Dr Annegret Dahlmann-Noor and Miss Gill Adams, paediatric ophthalmologists at Moorfields Eye Hospital NHS Foundation Trust, have led a nationwide study of infants who need treatment for retinopathy of prematurity (ROP). In this condition, which occurs in babies born very prematurely, abnormal blood vessels develop at the back of the eye and can lead to a detachment of the retina and blindness. In the UK, all babies at risk have screening eye examinations from the age of 4-5 weeks after birth. The aim of this study was to find out how many babies in the UK develop the most severe forms of ROP and need treatment to prevent the retina from detaching. The group also wanted to describe current treatment patterns in the UK. The first findings from this important work have been recently published in BMJ Open (an open access journal published by the British Medical Journal) and the journal Eye, which publishes the latest clinical and laboratory based research in all aspects of the field of visual science.
The study was coordinated through the British Ophthalmic Surveillance Unit with all paediatric ophthalmologists in the UK being invited to take part and provide information on infants treated for ROP during the 12 months of the study.
The BMJ Open publication shows that about twice as many babies are being treated for ROP than has been previously estimated. There is also a change in treatment pattern: while the most commonly used treatment (90.5% of cases) is laser, nearly 10% of babies received anti-VEGF antibody injections.
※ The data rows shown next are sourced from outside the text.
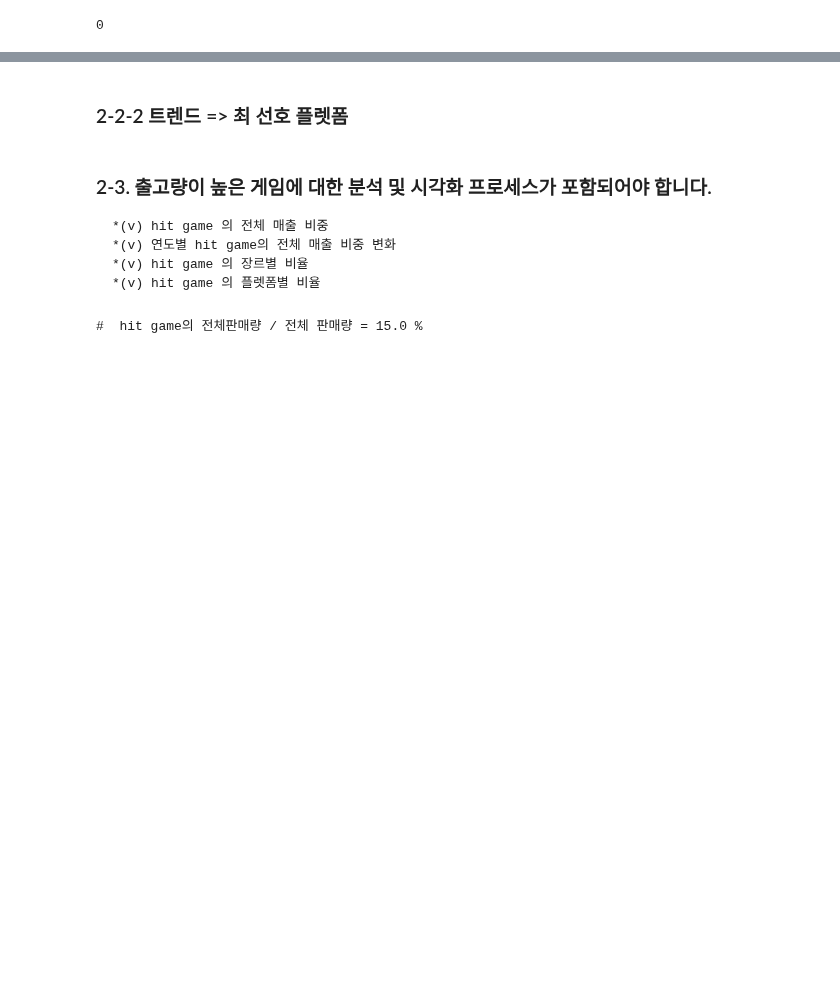
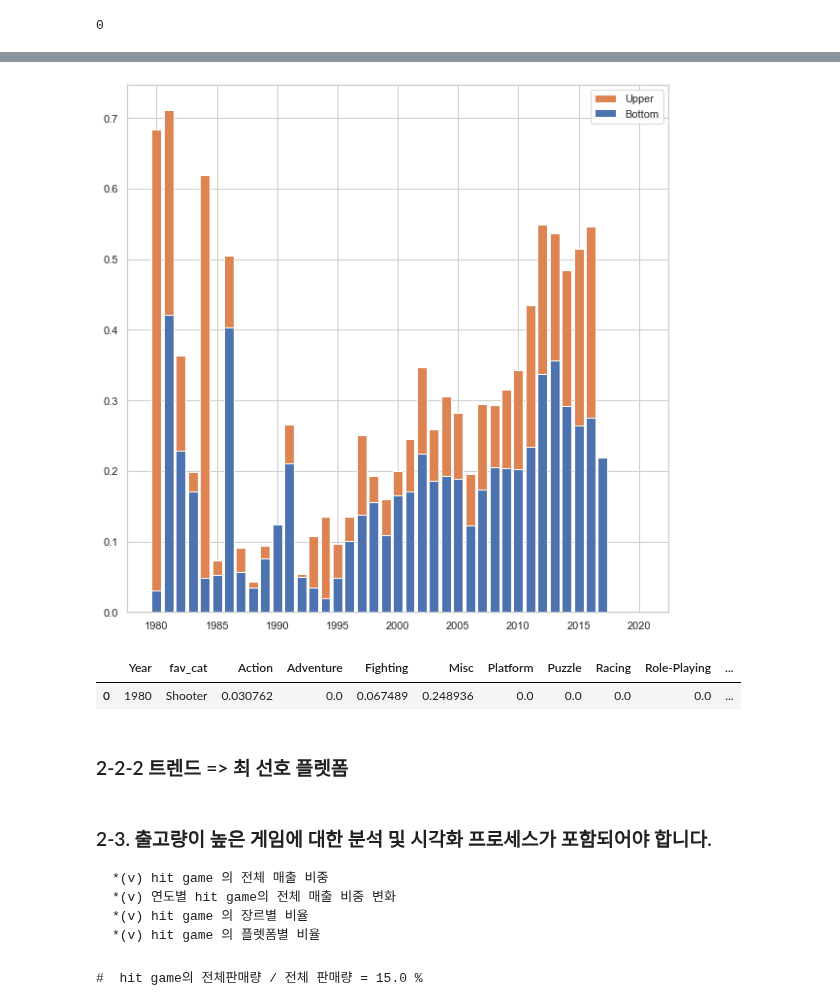
Before and after one commit to LamuneGitHub/A001_Python_Test, a Jupyter notebook: AI15_Prj_01/AI15-P1-이상필.ipynb, the cells around one changed output, grey strips where cells are left out. Saved outputs shown, nothing was run; the diff lists cells and outputs as text; code cells hidden in the pictures; blank space fills up the shorter version.

```diff
--- a/AI15_Prj_01/AI15-P1-이상필.ipynb
+++ b/AI15_Prj_01/AI15-P1-이상필.ipynb
@@ -900,0 +1144,27 @@ check_Genere_code('Action')
+# %%
+# 입력받은 년도의 셈플을 부트스트래핑 한 후 최선호 장르의 값( index = value ) 을 전체 비교 반복 한다
+
+df_fav_Genre_by_Year = pd.DataFrame()
+for sel_year in lst_Year :
+
+    sri_temp = df[df.Year == sel_year].groupby( by = 'Genre' )['sum_Sales'].sum()
+    fav_cat = sri_temp.sort_values( ascending= False).index[0]
+    df_insert = pd.DataFrame(
+        {
+            'Year' : sel_year ,
+            "fav_cat" :  fav_cat
+        }
+        , index = [sel_year]
+    )
+
+    # 매출량을 기준으로 매출 비율 계산
+    sum_sales_all = sri_temp.sum()
+    sri_temp_ratio = sri_temp / sum_sales_all
+
+    #(v) DataFrame 에 시리즈를 열로 합치기
+    df_insert = pd.merge( left = df_insert , right = sri_temp_ratio.to_frame().T , how='cross' )
+
+    # df 에 추가
+    df_fav_Genre_by_Year = pd.concat ([df_fav_Genre_by_Year,df_insert] , axis= 0  )
+
+display( df_fav_Genre_by_Year.head() )
@@ -901,3 +1178,54 @@ check_Genere_code('Action')
+# %%
+
+# 시각화
+plt.figure( figsize = (10,10) )
+
+ind = df_fav_Genre_by_Year.Year
+bottom = df_fav_Genre_by_Year.Action
+upper = df_fav_Genre_by_Year.Shooter
+p1 = plt.bar(ind, bottom)
+p2 = plt.bar(ind, upper, bottom=bottom)
+
+
+
+plt.legend((p2[0], p1[0]), ('Upper', 'Bottom'))
+#plt.xticks(ind, ('G1', 'G2', 'G3', 'G4', 'G5'))
+
+
+plt.show()
+# %% [output]
+[figure, added]
+# %%
+sel_year = 1980
+df_fav_Genre_by_Year = pd.DataFrame()
+
+# (TODO) 부트스트래핑을 어떻게 해야 하는걸까? 지금 처럼 전체에 대해서 부트스트래핑을 하는게 옳은가?
+# (TODO) 아니면 org Sample에서 각 연도별로 뽑아서 부트스트래핑을 하는게 옳은가?
+#           각 연도별 장르의 비중을 보는거면 연도별로 부트스트래핑을 하는게 더 옳지 않을까?
+sri_temp = df[df.Year == sel_year].groupby( by = 'Genre' )['sum_Sales'].sum()
+fav_cat = sri_temp.sort_values( ascending= False).index[0]
+df_insert = pd.DataFrame(
+    {
+        'Year' : sel_year ,
+        "fav_cat" :  fav_cat
+    }
+    , index = [sel_year]
+)
+
+# 매출량을 기준으로 매출 비율 계산
+sum_sales_all = sri_temp.sum()
+sri_temp_ratio = sri_temp / sum_sales_all
+
+#(v) DataFrame 에 시리즈를 열로 합치기
+df_insert = pd.merge( left = df_insert , right = sri_temp_ratio.to_frame().T , how='cross' )
+
+# df 에 추가
+df_fav_Genre_by_Year = pd.concat ([df_fav_Genre_by_Year,df_insert] , axis= 0  )
+
+df_fav_Genre_by_Year
+# %% [output]
+|  | Year | fav_cat | Action | Adventure | Fighting | Misc | Platform | Puzzle | Racing | Role-Playing | ... |
+| 0 | 1980 | Shooter | 0.030762 | 0.0 | 0.067489 | 0.248936 | 0.0 | 0.0 | 0.0 | 0.0 | ... |
 # %% [markdown]
 
 
```
Also changed, not shown: parts of 16 cells of this notebook.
This study is the first published national figure for this new treatment modality and may help inform future ROP treatment trials.
In acknowledging the funding which supported this work, the team said:
We are very grateful to the supporters of Moorfields Eye Charity, without whose donations it would not have been possible to carry out this study. We have shown that many more babies need treatment for ROP than previously thought. Our work is now being used as a reference source for the planning of eye services for premature babies in the UK, and the Royal College of Ophthalmologists is reviewing the current screening guidelines.